*Task to carry out:*
Work through the lines below and count those holding "return"; reply with the number only.

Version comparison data
•••

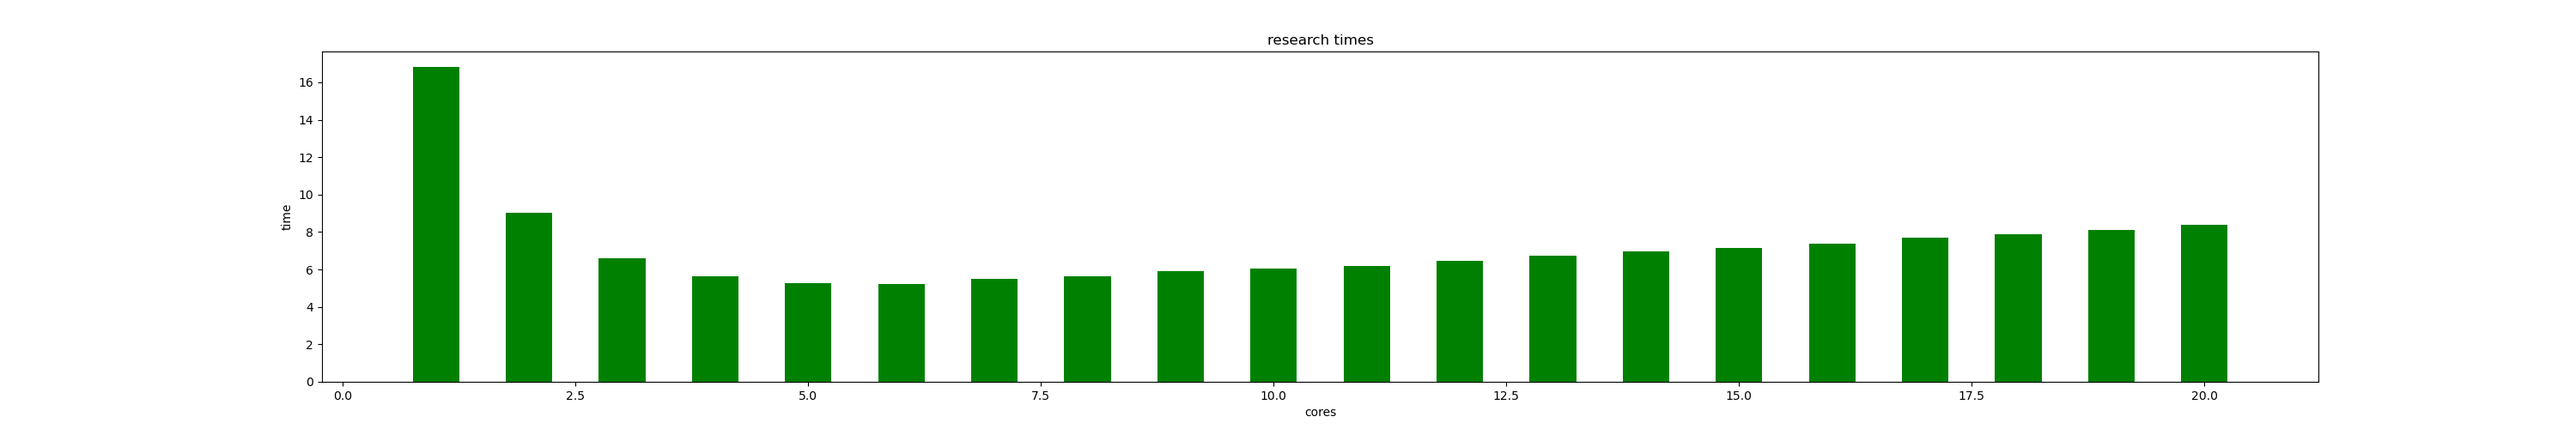
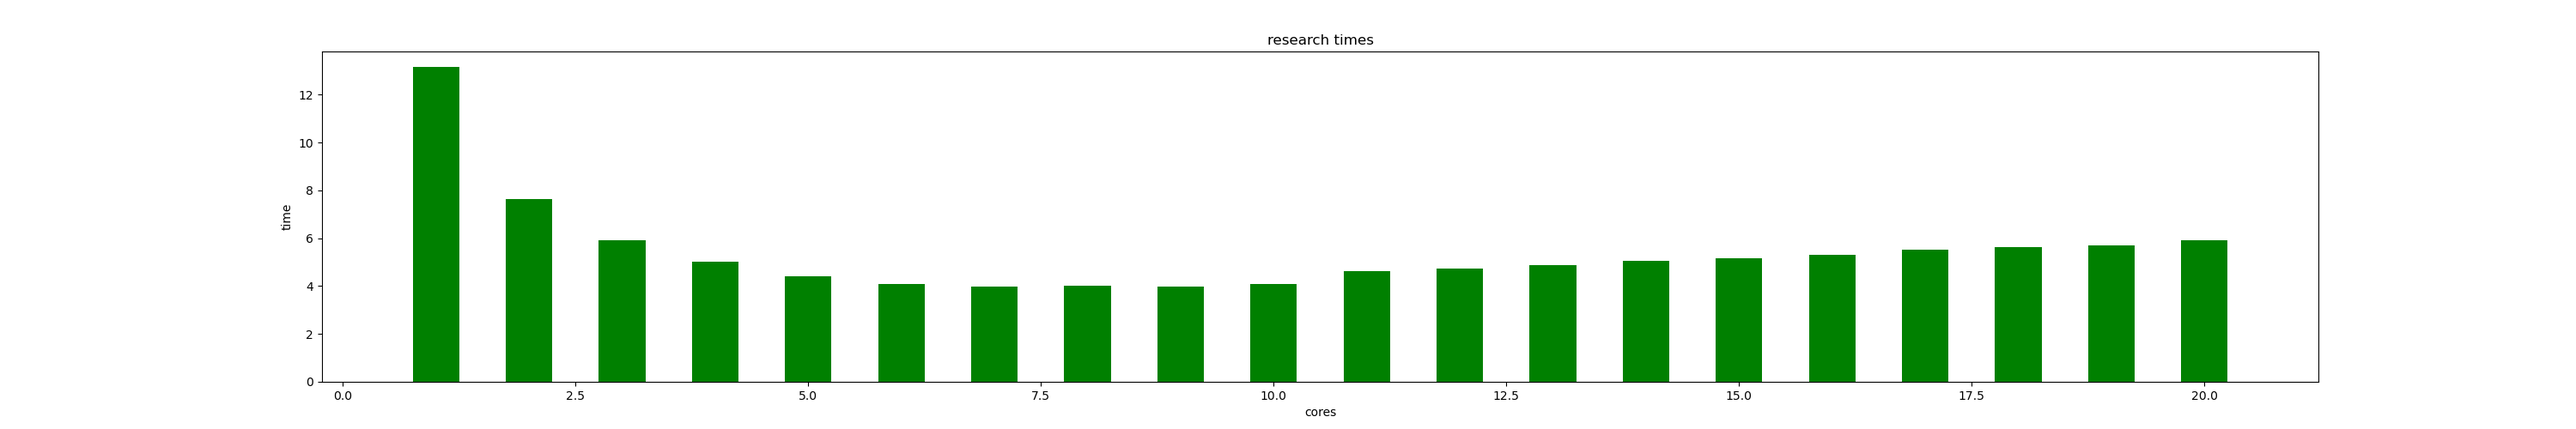
все реализовано, но не все как хотелось

diff --git a/window.py b/window.py
@@ -5,10 +5,11 @@ from PyQt5.QtWidgets import (
     QDesktopWidget,
     QProgressBar)
 from PyQt5.QtGui import (QIcon, QFont, QPixmap)
-from PyQt5.QtCore import QBasicTimer
+from PyQt5.QtCore import QBasicTimer, QTimerEvent
 from PyQt5 import QtCore
 import functions as f
 import cv2
+import numpy as np
 
 flag = 0
 
@@ -23,10 +24,11 @@ class Window(QMainWindow):
         """функция работы окна
         """    
         self.info_message = QLabel(self)
-        self.info_card_num = QLabel(f'Информация о карте: ******-******-{f.data["last_num"]}', self)
+        self.info_card_num = QLabel(f'Информация о карте: ************{f.data["last_num"]}', self)
         self.image_bar = QLabel(self)
         self.btn_create_bar = QPushButton('Построить график', self)
         self.btn_card_num = QPushButton('Найти номер карты', self)
+        self.btn_luna = QPushButton('Алгоритм Луна', self)
         self.pbar = QProgressBar(self)
         self.timer = QBasicTimer()
         self.step = 0
@@ -46,7 +48,7 @@ class Window(QMainWindow):
         """
         self.w = 900
         self.h = 500
-        self.info_message.setGeometry(0, 200, self.w, 300)
+        self.info_message.setGeometry(0, 0, self.w, self.h)
         self.info_message.setFont(QFont('Arial', 12))
         self.info_message.setAlignment(QtCore.Qt.AlignCenter)
         
@@ -54,7 +56,7 @@ class Window(QMainWindow):
         self.info_card_num.setFont(QFont('Arial', 12))
         self.info_card_num.setAlignment(QtCore.Qt.AlignLeft)
         
-        self.pbar.setGeometry(self.w/2, self.h/2, 200, 25)
+        self.pbar.setGeometry(310, 125, 310, 40)
         self.pbar.close()
 
         self.btn_x_size = 300
@@ -74,6 +76,12 @@ class Window(QMainWindow):
         self.btn_create_bar.setFont(self.btn_font_main)
         self.btn_create_bar.setStyleSheet(self.btn_StyleSheet_main)
         self.btn_create_bar.clicked.connect(self.create_bar)
+        
+        self.btn_luna.setGeometry(2 * self.btn_x_size + self.luft + 10, 0,
+                                     self.btn_x_size, self.btn_y_size)
+        self.btn_luna.setFont(self.btn_font_main)
+        self.btn_luna.setStyleSheet(self.btn_StyleSheet_main)
+        self.btn_luna.clicked.connect(self.alg_luna)
 
     def center(self) -> None:
         """функция централизации окна на экране
@@ -95,15 +103,44 @@ class Window(QMainWindow):
         self.info_message.show()
     
     def card_num(self) -> None:
+        self.print_info_message('Идет поиск')
         self.info_card_num.setText(f'Информация о карте: {f.find_card_num()}')
+        self.info_message.close()
         
+    def alg_luna(self) -> None:
+        card_num = f.find_card_num()
+        self.info_card_num.setText(f'Информация о карте: {card_num}')
+        if f.algorithm_luna(card_num) == True:
+            self.print_info_message('Номер карты валидный')
+        else:
+            self.print_info_message('Номер карты не прошел проверку алгоритмом Луна')
+    
     def create_bar(self) -> None:
-        #f.create_bar(f.time_research())
+        #self.pbar.show()
+        self.print_info_message('Идут исследования')
+        if not self.timer.isActive():
+            self.timer.start(100, self)
+        research_times = np.zeros(shape=0)
+        for c in range(1, 21):
+            research_times = np.append(research_times,  f.time_research(c))
+            self.update_pbar
+                
+        f.create_bar(research_times)
+        
         im = cv2.imread("researches.png", cv2.IMREAD_ANYCOLOR)
         cv2.imshow("researches", im)
+        self.card_num
+        self.info_message.close()
         # im = QPixmap('researches.png')
         # self.image_bar.clear()
         # self.image_bar.setPixmap(im)
         # self.image_bar.adjustSize()
         # self.image_bar.move(0, 200)
         # self.image_bar.show()
+        
+    def update_pbar(self) -> None:
+        if self.step >= 100:
+            self.timer.stop()
+            return
+        self.step += 5
+        self.pbar.setValue(self.step)

diff --git a/functions.py b/functions.py
@@ -28,23 +28,20 @@ def find_card_num() -> str:
             if result != False:
                 print(f'Number of card: {result[0]}-{result[1]}-{data["last_num"]}')
                 p.terminate()
-                return (str(f'{result[0]}-{result[1]}-{data["last_num"]}'))
+                return (str(f'{result[0]}{result[1]}{data["last_num"]}'))
                 
     
-def time_research() -> np.ndarray:
-    research_times = np.zeros(shape=0)
-    for c in range(1, 21):  
-        start = time.time() 
-        with mp.Pool(processes = c) as p:
-            for result in p.map(check_hash, range(0, 1000000)):
-                if result != False:
-                    end = time.time()
-                    research_times = np.append(research_times,  end - start)
-                    #logging.info(f'Number of card: {result}, cores = {c}')
-                    print(f'Number of card: {result[0]}-{result[1]}-{data["last_num"]}, cores = {c}')
-                    p.terminate()
-                    break
-    return research_times
+def time_research(c: int) -> float:
+    start = time.time() 
+    with mp.Pool(processes = c) as p:
+        for result in p.map(check_hash, range(0, 1000000)):
+            if result != False:
+                end = time.time()
+                #logging.info(f'Number of card: {result}, cores = {c}')
+                print(f'Number of card: {result[0]}{result[1]}{data["last_num"]}, cores = {c}')
+                p.terminate()
+                return end - start
+    return start - time.time()
 
 def create_bar(times: np.ndarray) -> None:
     x = np.arange(1, 21, step=1)
@@ -54,3 +51,20 @@ def create_bar(times: np.ndarray) -> None:
     plt.title('research times')
     plt.bar(x, times, color='green', width = 0.5) 
     plt.savefig('researches.png')
+    
+def algorithm_luna(number: str) -> bool:
+    number = int(number)
+    summ = 0
+    i = 16
+    while i >= 1:
+        n = number % 10
+        if i%2 != 0:
+            n *= 2
+            if n >= 10:
+                n -= 9
+        summ += n
+        number //= 10
+        i -= 1
+    if summ % 10 == 0:
+        return True
+    else: return False

diff --git a/oib-laba-4.py b/oib-laba-4.py
@@ -2,6 +2,7 @@
 import sys
 from PyQt5.QtWidgets import (QApplication)
 from window import Window
+import functions as f
 
 if __name__ == '__main__':
     #logging.basicConfig(level=logging.INFO, filename='logs.log', filemode='w')
@@ -9,6 +10,7 @@ if __name__ == '__main__':
     # cores = mp.cpu_count()
     # research_times = f.time_research()
     # f.create_bar(research_times, cores)
+
     app = QApplication(sys.argv)
     ex = Window()
     sys.exit(app.exec_())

•••

*Response:*
8